achieve positive absolute returns and are less concerned with relative returns.
Q10. The Australian dollar remains one of the strongest (and most traded)
currencies today, how would this impact an allocation decision? Considering the
link to commodities, is this appealing for institutions with significant
exposure to oil revenues?
Obviously the Australian dollar is highly correlated to commodity prices given
that the exports of such commodities are a significant part of the Australian
economy. A strong domestic outlook for Australia and the bias towards rising
interest rates suggests that the fundamentals point towards further appreciation
of the currency. This adds to performance when measured in USD, and given oil is
traded in USD this would be particularly attractive to institutions in oil
producing countries. Both from an investment return enhancer as well as for
Q11. Considering its dynamic investment fund community and vast superannuation
industry, what are the necessary steps to position Australia as an Islamic asset
Australia has a competitive advantage in terms of the sophistication, maturity
and regulation of its investment fund industry given how long we have had
superannuation.
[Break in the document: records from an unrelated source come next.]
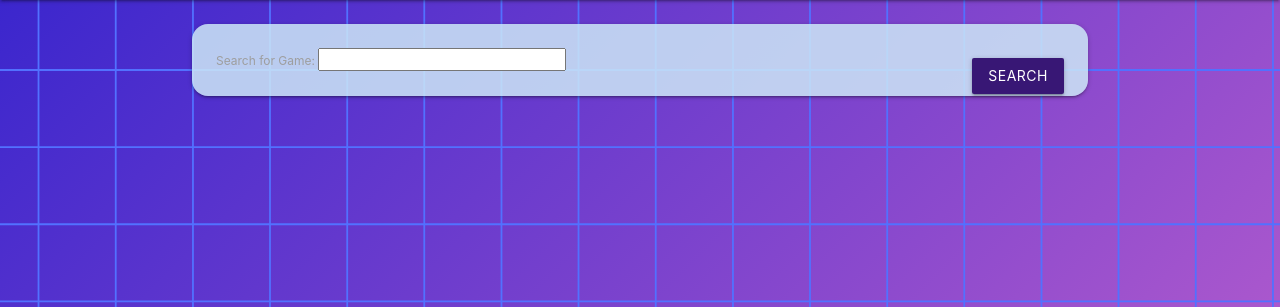
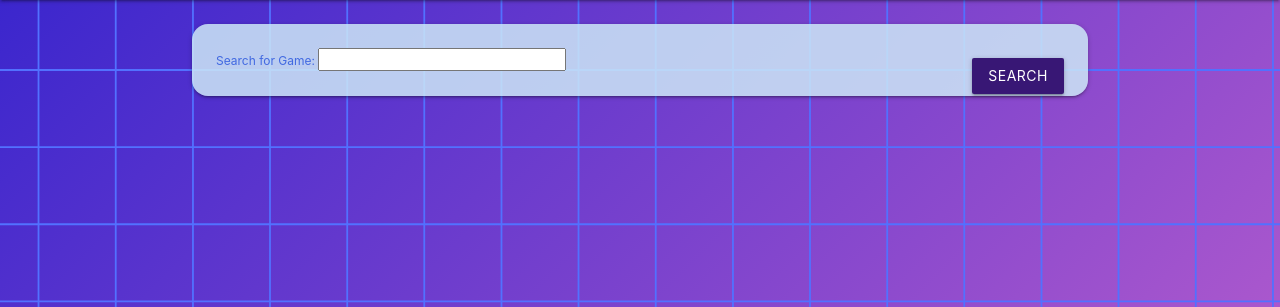
Before and after one commit to jtnguyen45/my-game-list, a Django app: page /all_games/ in a window 1280 px wide. Shown: the part 200-507 px from the top of the page. Run offline with Django 4.2, Linux system fonts and the light colour scheme; data that the repository does not hold is empty; some web fonts are replaced.

Commit message:
Update styling and formatting

```diff
--- a/main_app/forms.py
+++ b/main_app/forms.py
@@ -10,5 +10,5 @@ class NoteForm(ModelForm):
         model = Note
         fields = ('title', 'date', 'note',)
         widgets = {
-            "date": DateInput()
+            'date': DateInput()
         }
--- a/main_app/static/css/style.css
+++ b/main_app/static/css/style.css
@@ -14,11 +14,11 @@ main {
 h1 {
     color: #ffffff;
     font-size: 48px;
-    font-family: "Jersey 20", sans-serif;
+    font-family: 'Jersey 20', sans-serif;
 }
 
 p {
-    font-family: "Fira Sans", sans-serif;
+    font-family: 'Fira Sans', sans-serif;
 }
 
 .header-img {
@@ -44,7 +44,7 @@ p {
     color: white;
     text-shadow: 0 0 5px #ffffff, 0 0 10px #ff0062;
     font-size: 54px;
-    font-family: "Jersey 20", sans-serif;
+    font-family: 'Jersey 20', sans-serif;
 }
 
 .header-content p:hover {
@@ -54,7 +54,7 @@ p {
 }
 
 .nav-wrapper {
-    font-family: "Jersey 20", sans-serif;
+    font-family: 'Jersey 20', sans-serif;
 }
 
 .nav-wrapper a {
@@ -184,6 +184,10 @@ label.active {
     color: royalblue !important;
 }
 
+label {
+    color: royalblue !important;
+}
+
 @media only screen and (max-width: 800px) {
     .index-cell {
         flex: 0 0 25%; /* 4 images per row */
--- a/main_app/urls.py
+++ b/main_app/urls.py
@@ -19,5 +19,5 @@ urlpatterns = [
     path('games/<int:game_id>/add_note/', views.add_note, name='add_note'),
     path('games/<int:game_id>/edit_note/<int:note_id>', views.edit_note, name='edit_note'),
     path('games/<int:game_id>/delete_note/<int:note_id>', views.delete_note, name='delete_note'),
-    path('games/<int:game_id>/add_photo/', views.add_photo, name='add_photo')
+    path('games/<int:game_id>/add_photo/', views.add_photo, name='add_photo'),
 ]
--- a/main_app/views.py
+++ b/main_app/views.py
@@ -17,7 +17,7 @@ def about(request):
     return render(request, 'about.html')
 
 def all_games(request):
-    games_data = get_game("Harvest Moon")
+    games_data = get_game('Harvest Moon')
     return render(request, 'all_games.html', { 'games_data': games_data })
 
 def search_game(request):
@@ -134,7 +134,6 @@ def get_game(user_str):
         'Authorization': env('IGDB_ACCESS_TOKEN'),
     }
     game_body = f'search "{user_str}"; fields *;'
-    cover_body = 'fields image_id'
 
     game_response = requests.post(url_games, headers=headers, data=game_body)
     if game_response.status_code == 200:
```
So the skills exist to manage and service the Islamic asset
management industry. We need to lift the awareness of shariah compliant
investing and the issues that this raises in terms of investing. We also need
more Islamic scholars being available to help with the constitution of shariah
advisory boards. Local Fund managers also need to invest the time and money in
developing products that can meet the needs of the domestic market before it
would be taken seriously by offshore Islamic investors. The fact that the
domestic market is underserviced is the real opportunity, 400k muslims with
superannuation assets are seeking such alternatives but to date other than the
efforts of Crescent Investments little has been accomplished. Getting the
government to support the development of the industry by seeding some of these
funds would lift the profile and awareness of such products as well as highlight
the supportive intentions of the government towards shariah compliant investing.
This is something that we can learn from the Malaysian government in terms of
nurturing the expertise and development of the industry.
Your feedback and comments are very important to us, please feel free to contact
the author via email.